» WHAT THE EXERCISE ASKS: Before returning the data, strip out the pictures and keep everything else exactly the same.

» RECORD SET:
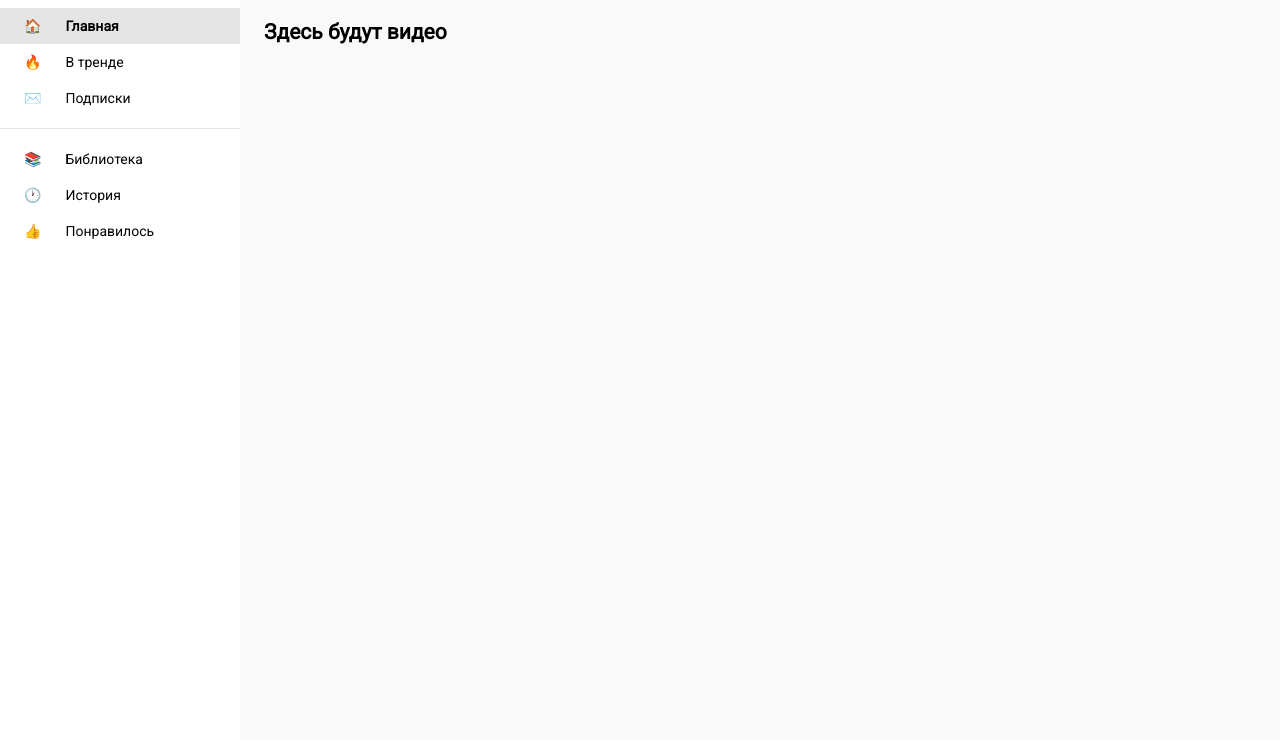
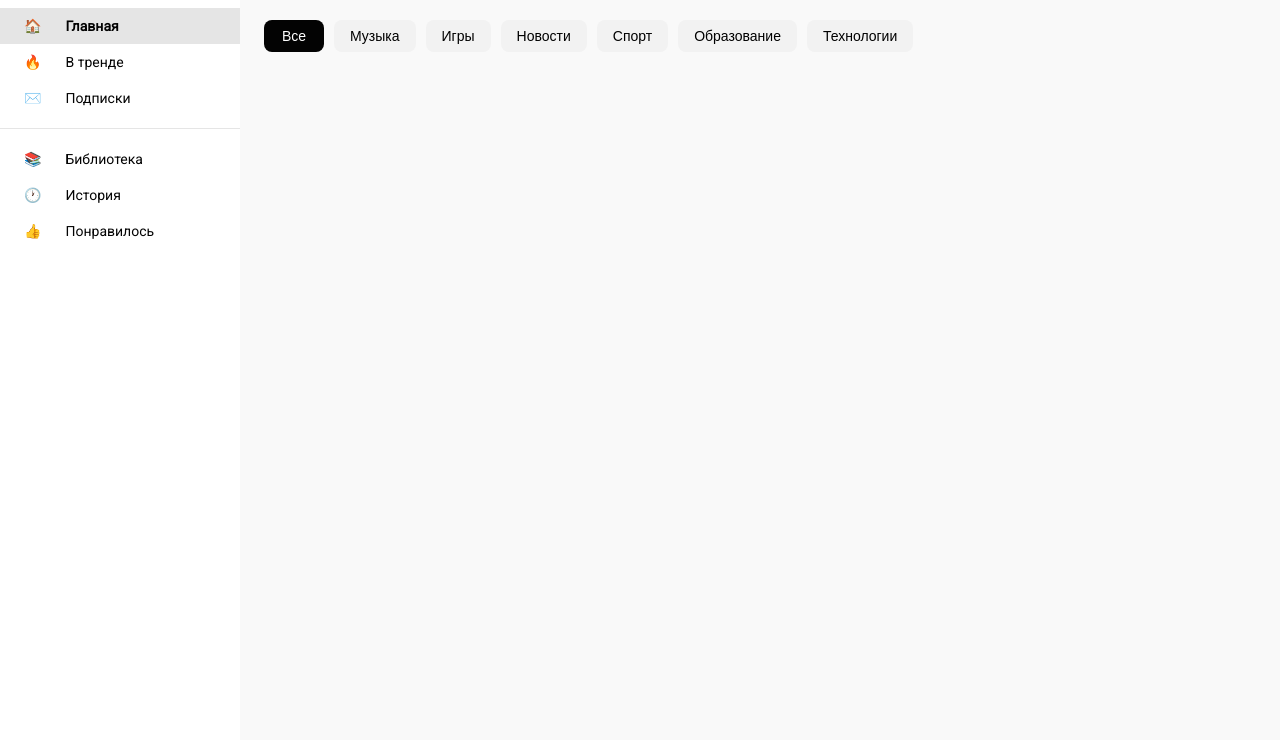
Before and after one commit to Arina-loiko/isrpo_lab11, a plain HTML site: page index.html in a window 1280 px wide. Shown: the part 60-800 px from the top of the page. Drawn offline with Linux system fonts and the light colour scheme.

Commit message:
Step 9: Added category chips

```diff
--- a/index.html
+++ b/index.html
@@ -59,7 +59,15 @@
             </nav>
         </aside>
         <main class="main">
-            <h2>Здесь будут видео</h2>
+            <div class="chips">
+                <button class="chip active">Все</button>
+                <button class="chip">Музыка</button>
+                <button class="chip">Игры</button>
+                <button class="chip">Новости</button>
+                <button class="chip">Спорт</button>
+                <button class="chip">Образование</button>
+                <button class="chip">Технологии</button>
+            </div>
         </main>
     </div>
 </body>
--- a/style.css
+++ b/style.css
@@ -157,3 +157,36 @@ body {
     flex: 1;
     padding: 24px;
 }
+
+.chips {
+    display: flex;
+    gap: 10px;
+    padding: 0;
+    overflow-x: auto;
+    white-space: nowrap;
+    margin-bottom: 24px;
+}
+
+.chip {
+    padding: 8px 16px;
+    background-color: #f2f2f2;
+    border: none;
+    border-radius: 8px;
+    cursor: pointer;
+    font-size: 14px;
+    white-space: nowrap;
+    transition: background-color 0.2s;
+    flex-shrink: 0;
+    width: auto;
+    min-width: 60px;
+    text-align: center;
+}
+
+.chip:hover {
+    background-color: #e5e5e5;
+}
+
+.chip.active {
+    background-color: #030303;
+    color: white;
+}
```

» RESULT OF THE TASK:
Before and after one commit to Arina-loiko/isrpo_lab11, a plain HTML site: page index.html in a window 1280 px wide. Shown: the part 60-800 px from the top of the page. Drawn offline with Linux system fonts and the light colour scheme.

Commit message:
Step 9: Added category chips

```diff
--- a/index.html
+++ b/index.html
@@ -59,7 +59,15 @@
             </nav>
         </aside>
         <main class="main">
-            <h2>Здесь будут видео</h2>
+            <div class="chips">
+                <button class="chip active">Все</button>
+                <button class="chip">Музыка</button>
+                <button class="chip">Игры</button>
+                <button class="chip">Новости</button>
+                <button class="chip">Спорт</button>
+                <button class="chip">Образование</button>
+                <button class="chip">Технологии</button>
+            </div>
         </main>
     </div>
 </body>
--- a/style.css
+++ b/style.css
@@ -157,3 +157,36 @@ body {
     flex: 1;
     padding: 24px;
 }
+
+.chips {
+    display: flex;
+    gap: 10px;
+    padding: 0;
+    overflow-x: auto;
+    white-space: nowrap;
+    margin-bottom: 24px;
+}
+
+.chip {
+    padding: 8px 16px;
+    background-color: #f2f2f2;
+    border: none;
+    border-radius: 8px;
+    cursor: pointer;
+    font-size: 14px;
+    white-space: nowrap;
+    transition: background-color 0.2s;
+    flex-shrink: 0;
+    width: auto;
+    min-width: 60px;
+    text-align: center;
+}
+
+.chip:hover {
+    background-color: #e5e5e5;
+}
+
+.chip.active {
+    background-color: #030303;
+    color: white;
+}
```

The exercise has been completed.